Dale Carnegie wrote that people are entrenched in their own patterns, and that they’re kings of self-justification. Consider Al Capone, who thought that he was a humanitarian, and that his criminal activities somehow made him a hero!
You can’t convince people that they’re doing things wrong, or that your way of doing things is right. As such, when trying to motivate your employees, there are two things you should always remember:
- To create change you have to talk to people on their own terms, and identify what individually motivates them.
- You can’t create change by criticizing people, because they’re already convinced that they’re right.
The easiest way to fix a workplace issue is to incentivise (not necessarily with money - this can be as simple as creating a climate where people enjoy working, they get a lot of praise, and have the potential for career advancement), and to keep it positive (if you keep riding your employees with angry or critical remarks, they’re going to produce more work in the short term, but quickly burned out and quit).
If your employees are late, it means they’re not motivated. Someone who feels like their job is wearing them down will find it harder to get up in the morning, compared to somebody who is raring to go.
Why are your employees unmotivated? There are several possibilities; your managers might be too strict, they may feel like they’re being taken for granted, perhaps they’re unhappy with their work, they’re bored, or just feeling the brunt of the daily grind. Whatever the reason, if your employees are consistently showing up late, they’re clearly unmotivated and will be less efficient on a day to day basis.
If this is happening with one of your employees, there’s always the chance that they’re just a lazy good-for-nothing. However, on the chance that something else is the root of the problem, have a talk to them before flying off of your handle. Figure out if there’s something wrong, either with them or in the office. You might just get an engaged, productive worker with a few spoken words.
If there’s more than one employee showing up late daily, then you have an office problem. Go fix it.
They’re unorganised or misinformed
Are you getting muddled answers in briefings, or is every project subtly wrong? You might have a problem with communication. There’s clearly a break in your chain of command; information is obviously not filtering down correctly.
If this is your problem, the answer is not to berate your workers or e managers. The solution is to find the break in communication, find a way to fix the hole, and make sure everyone’s on board and in the loop.

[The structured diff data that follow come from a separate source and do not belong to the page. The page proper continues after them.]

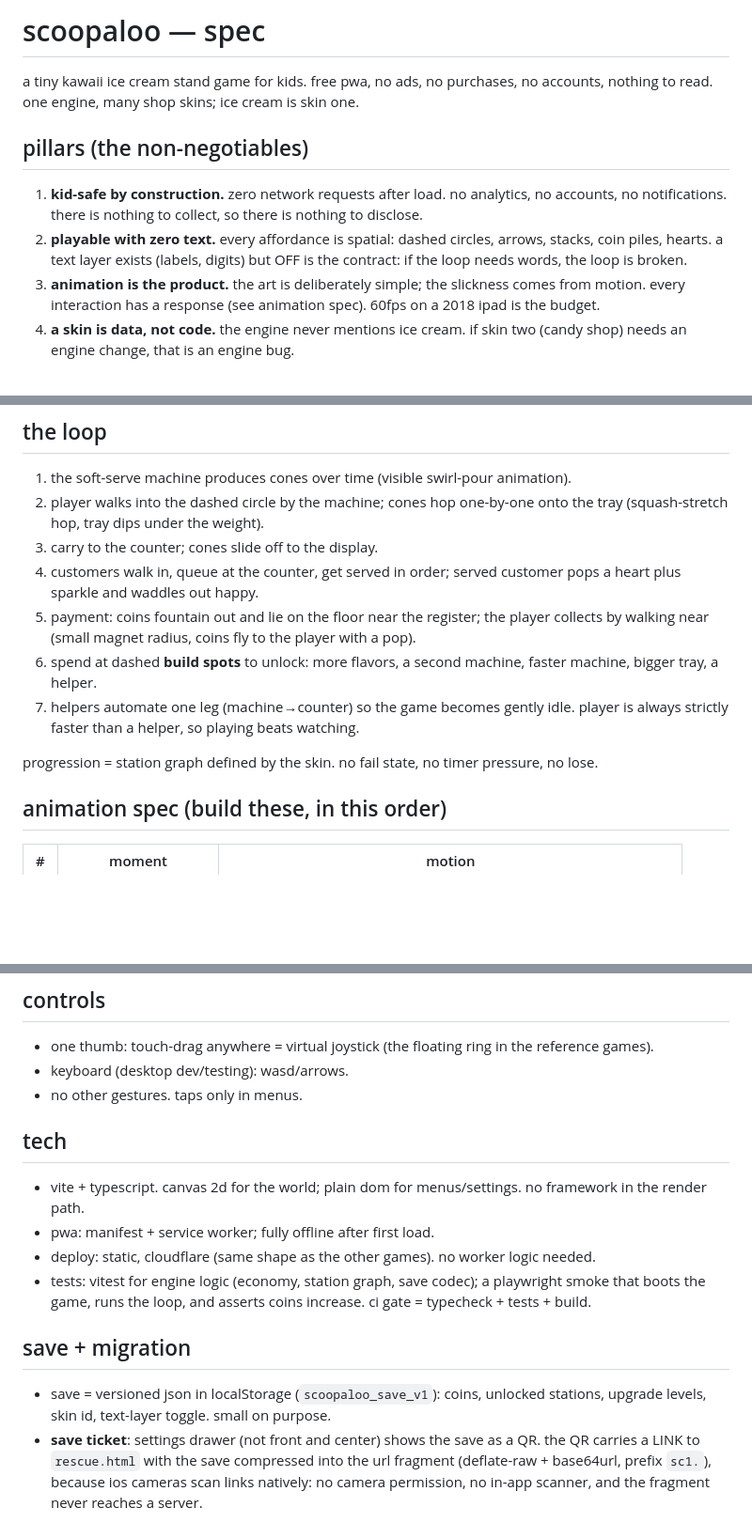
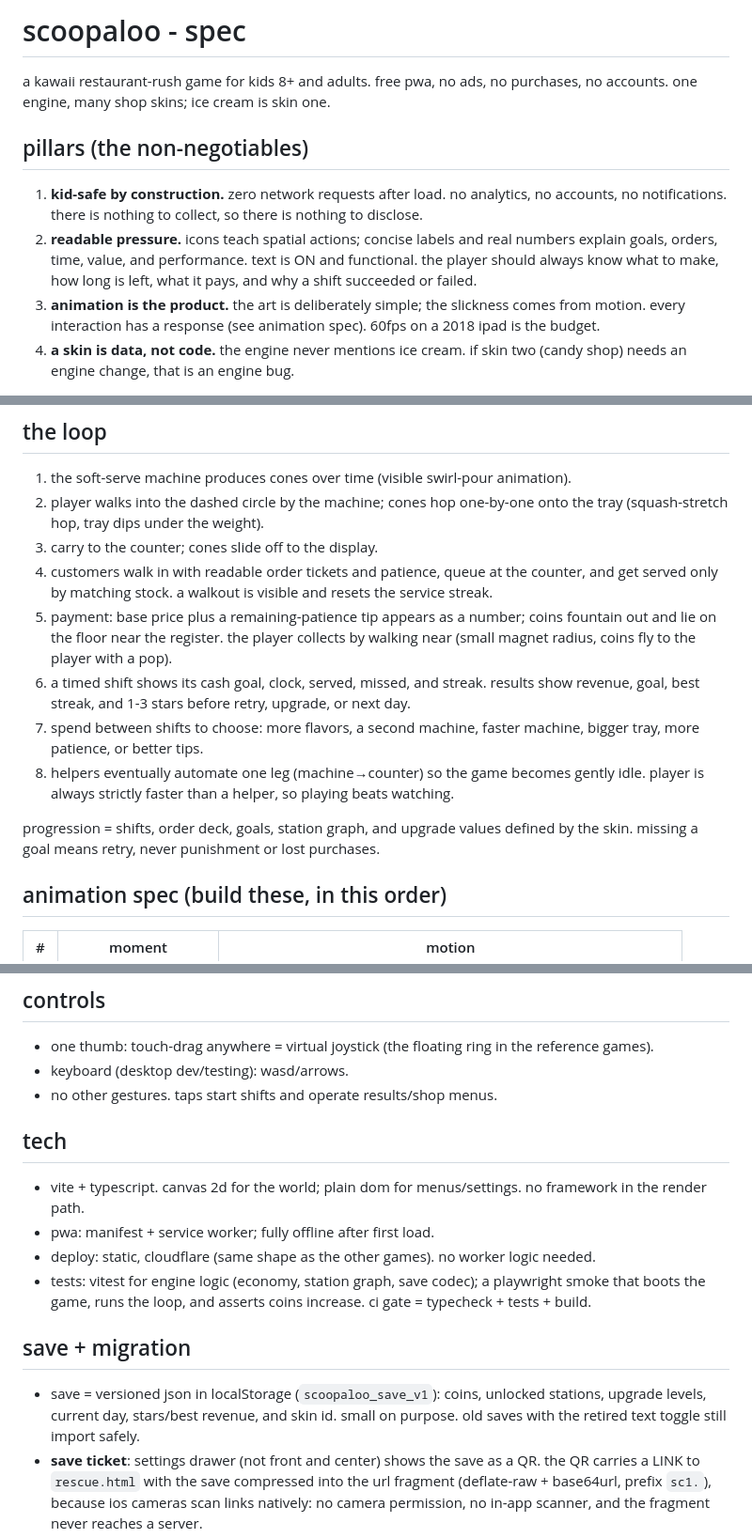
Before and after one commit to royashbrook/scoopaloo, a Markdown page: docs/SPEC.md, 3 parts joined by grey strips. Shown at 94% size. GitHub-like rendering; blank space fills up the shorter version.

Commit message:
docs: pivot scoopaloo to readable shift pressure (refs #22)

```diff
--- a/docs/SPEC.md
+++ b/docs/SPEC.md
@@ -1,15 +1,15 @@
-# scoopaloo — spec
+# scoopaloo - spec
 
-a tiny kawaii ice cream stand game for kids. free pwa, no ads, no purchases, no accounts,
-nothing to read. one engine, many shop skins; ice cream is skin one.
+a kawaii restaurant-rush game for kids 8+ and adults. free pwa, no ads, no purchases,
+no accounts. one engine, many shop skins; ice cream is skin one.
 
 ## pillars (the non-negotiables)
 
 1. **kid-safe by construction.** zero network requests after load. no analytics, no accounts,
    no notifications. there is nothing to collect, so there is nothing to disclose.
-2. **playable with zero text.** every affordance is spatial: dashed circles, arrows, stacks,
-   coin piles, hearts. a text layer exists (labels, digits) but OFF is the contract: if the loop
-   needs words, the loop is broken.
+2. **readable pressure.** icons teach spatial actions; concise labels and real numbers explain
+   goals, orders, time, value, and performance. text is ON and functional. the player should
+   always know what to make, how long is left, what it pays, and why a shift succeeded or failed.
 3. **animation is the product.** the art is deliberately simple; the slickness comes from motion.
    every interaction has a response (see animation spec). 60fps on a 2018 ipad is the budget.
 4. **a skin is data, not code.** the engine never mentions ice cream. if skin two (candy shop)
@@ -41,16 +41,20 @@ toca-boca-adjacent kawaii, from the approved concept board:
 2. player walks into the dashed circle by the machine; cones hop one-by-one onto the tray
    (squash-stretch hop, tray dips under the weight).
 3. carry to the counter; cones slide off to the display.
-4. customers walk in, queue at the counter, get served in order; served customer pops a heart
-   plus sparkle and waddles out happy.
-5. payment: coins fountain out and lie on the floor near the register; the player collects by
+4. customers walk in with readable order tickets and patience, queue at the counter, and get
+   served only by matching stock. a walkout is visible and resets the service streak.
+5. payment: base price plus a remaining-patience tip appears as a number; coins fountain out and
+   lie on the floor near the register. the player collects by
    walking near (small magnet radius, coins fly to the player with a pop).
-6. spend at dashed **build spots** to unlock: more flavors, a second machine, faster machine,
-   bigger tray, a helper.
-7. helpers automate one leg (machine→counter) so the game becomes gently idle. player is always
+6. a timed shift shows its cash goal, clock, served, missed, and streak. results show revenue,
+   goal, best streak, and 1-3 stars before retry, upgrade, or next day.
+7. spend between shifts to choose: more flavors, a second machine, faster machine, bigger tray,
+   more patience, or better tips.
+8. helpers eventually automate one leg (machine→counter) so the game becomes gently idle. player is always
    strictly faster than a helper, so playing beats watching.
 
-progression = station graph defined by the skin. no fail state, no timer pressure, no lose.
+progression = shifts, order deck, goals, station graph, and upgrade values defined by the skin.
+missing a goal means retry, never punishment or lost purchases.
 
 ## animation spec (build these, in this order)
 
@@ -72,7 +76,7 @@ easing: everything springs or ease-out-backs. nothing moves linearly. respect
 
 - one thumb: touch-drag anywhere = virtual joystick (the floating ring in the reference games).
 - keyboard (desktop dev/testing): wasd/arrows.
-- no other gestures. taps only in menus.
+- no other gestures. taps start shifts and operate results/shop menus.
 
 ## tech
 
@@ -86,7 +90,8 @@ easing: everything springs or ease-out-backs. nothing moves linearly. respect
 ## save + migration
 
 - save = versioned json in localStorage (`scoopaloo_save_v1`): coins, unlocked stations,
-  upgrade levels, skin id, text-layer toggle. small on purpose.
+  upgrade levels, current day, stars/best revenue, and skin id. small on purpose. old saves with
+  the retired text toggle still import safely.
 - **save ticket**: settings drawer (not front and center) shows the save as a QR. the QR carries
   a LINK to `rescue.html` with the save compressed into the url fragment (deflate-raw +
   base64url, prefix `sc1.`), because ios cameras scan links natively: no camera permission, no
```
Also changed, not shown: other parts of docs/SPEC.md (+2 -2 lines).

This isn’t just some ‘neat freak’ thing. Workers that leave their desks messy are usually unhappier and more unproductive. If you see piles of crumpled papers, littered post it notes, and personal effects lying around, you have an efficiency problem.
However, it’s important to note that you won’t get anywhere by searching for, and criticising, slightly unkempt desks. People have varying standards of tidiness - don’t assume the worst because one stapler is out of line. If an employee is unmotivated or unproductive, there will be other signs besides having a messy desk (like those mentioned in this article!). Assess the situation, and see what other red flags are popping up before worrying about their untidiness.
Efficient employees are working on the edge of their seat, are constantly challenged to do better, and improve their skills every day. If they’re not doing this they’re more than likely bored - and as we’ve previously discussed, bored employees are inefficient ones.
Getting the most out of your employees can be a simple, self-fulfilling prophecy. Expect more out of them, give them jobs they enjoy doing, and they’ll do more work!
There’s office drama every day
An angry, fighting office won’t get much done. If this is your issue, there’s two root causes for your problem; either your managers aren’t doing a good enough job at keeping people in line, or your team building and communication skills are lacking. In many cases, both of these problems will be occurring simultaneously.
Working on team building and communication might be the solution to both of your problems. Fostering healthy office relationships will help eliminate the problem at its core; a much more solid solution than relying on managers to keep the situation under control.